» **SOURCE DATA**:
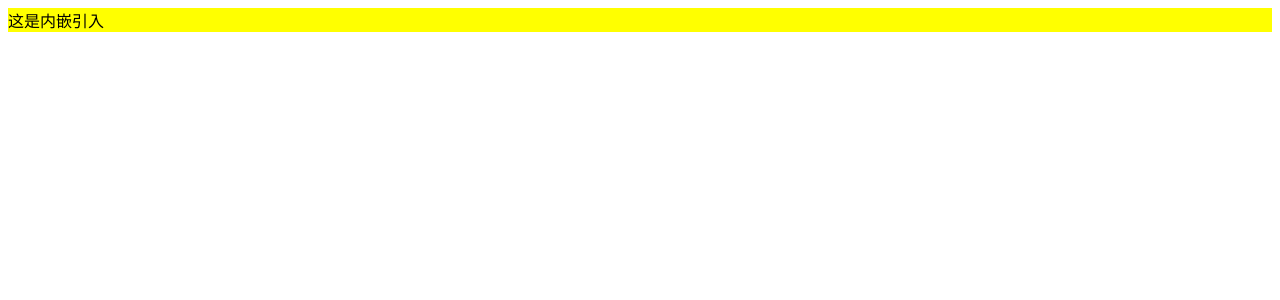
Repository: lqcoffical/basic-frontCode
Page: democss/css引入.html
These files come from the project's save history. The page is drawn as it stood at one moment and after the next save; the edit follows.
The browser window is 1280 px wide. The pictures show the whole page.

Above is the page before, as saved 2019-10-17 16:03:01.

After the next save:
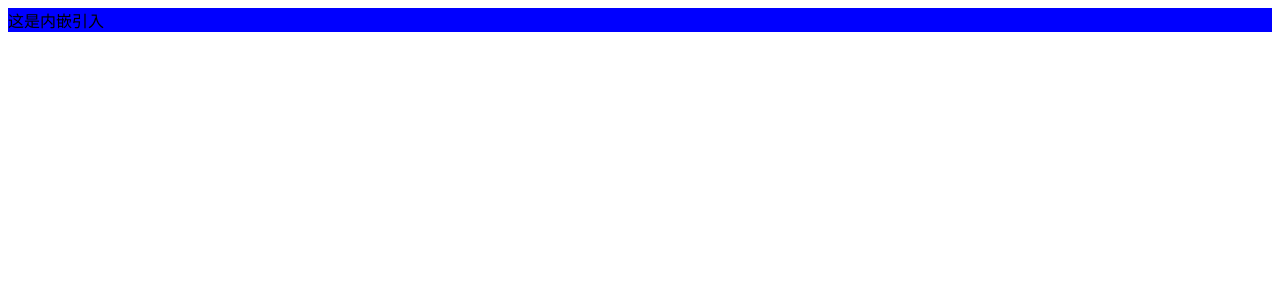
Saved 25 s later.
--- a/democss/css引入.html
+++ b/democss/css引入.html
@@ -8,7 +8,7 @@
     <!-- 2.内嵌引入：一般放在head中，用style标签 -->
     <style type="text/css">
         div{
-            background: yellow;
+            background:blue;
         }
     </style>
 </head>
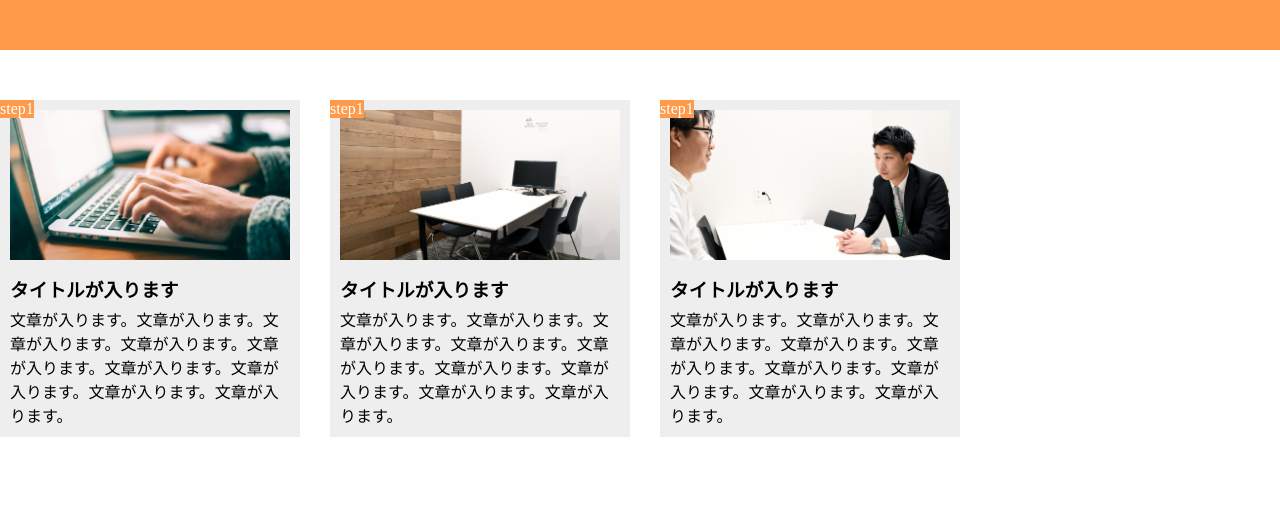
Repository: t-sato-infratop/environment
Page: chapter9-exercise/chapter9_exercise2.html
The author's editor kept a record of every edit. The page is drawn from the files as they stood at one moment, then again after the next edit.
The browser window is 1280 px wide. The pictures show the whole page.
Some web libraries are served in a nearby version.

Above is the page before.

After the next edit:
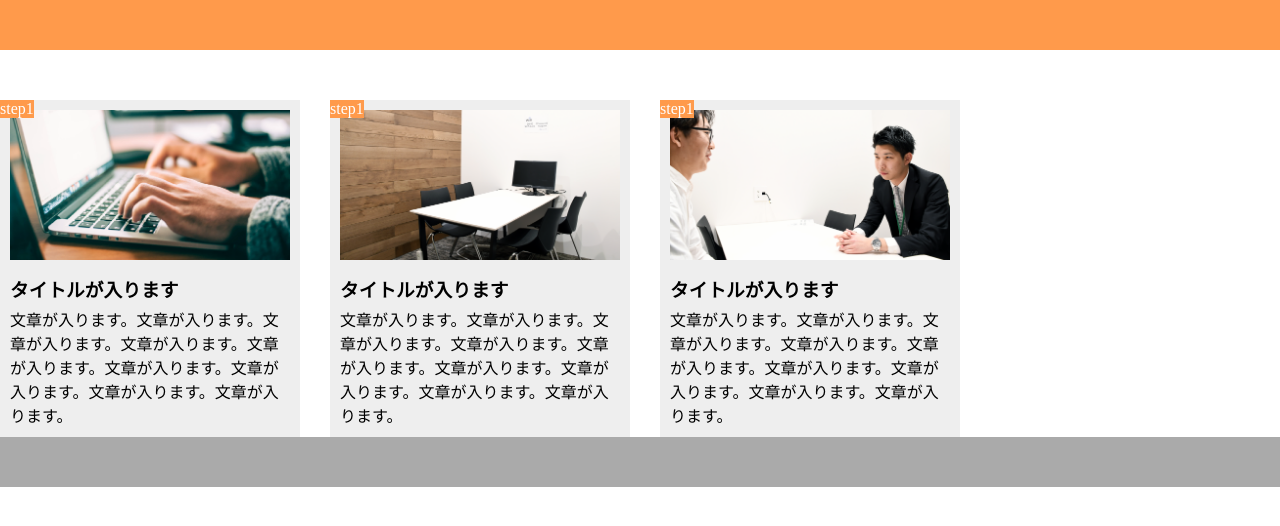
The edit:
--- a/chapter9-exercise/chapter9_exercise2.css
+++ b/chapter9-exercise/chapter9_exercise2.css
@@ -62,7 +62,7 @@
   margin: 15px 0 5px 0;
 }
 
-.footer {
+footer {
   height: 50px;
   background-color: #aaaaaa;
 }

» **ABOUT THIS EXERCISE**:
Leave every image out and retype the entries above word for word.

» **EXERCISE OUTPUT**:
Repository: lqcoffical/basic-frontCode
Page: democss/css引入.html
These files come from the project's save history. The page is drawn as it stood at one moment and after the next save; the edit follows.
The browser window is 1280 px wide. The pictures show the whole page.

Above is the page before, as saved 2019-10-17 16:03:01.

After the next save:
Saved 25 s later.
--- a/democss/css引入.html
+++ b/democss/css引入.html
@@ -8,7 +8,7 @@
     <!-- 2.内嵌引入：一般放在head中，用style标签 -->
     <style type="text/css">
         div{
-            background: yellow;
+            background:blue;
         }
     </style>
 </head>
Repository: t-sato-infratop/environment
Page: chapter9-exercise/chapter9_exercise2.html
The author's editor kept a record of every edit. The page is drawn from the files as they stood at one moment, then again after the next edit.
The browser window is 1280 px wide. The pictures show the whole page.
Some web libraries are served in a nearby version.

Above is the page before.

After the next edit:
The edit:
--- a/chapter9-exercise/chapter9_exercise2.css
+++ b/chapter9-exercise/chapter9_exercise2.css
@@ -62,7 +62,7 @@
   margin: 15px 0 5px 0;
 }
 
-.footer {
+footer {
   height: 50px;
   background-color: #aaaaaa;
 }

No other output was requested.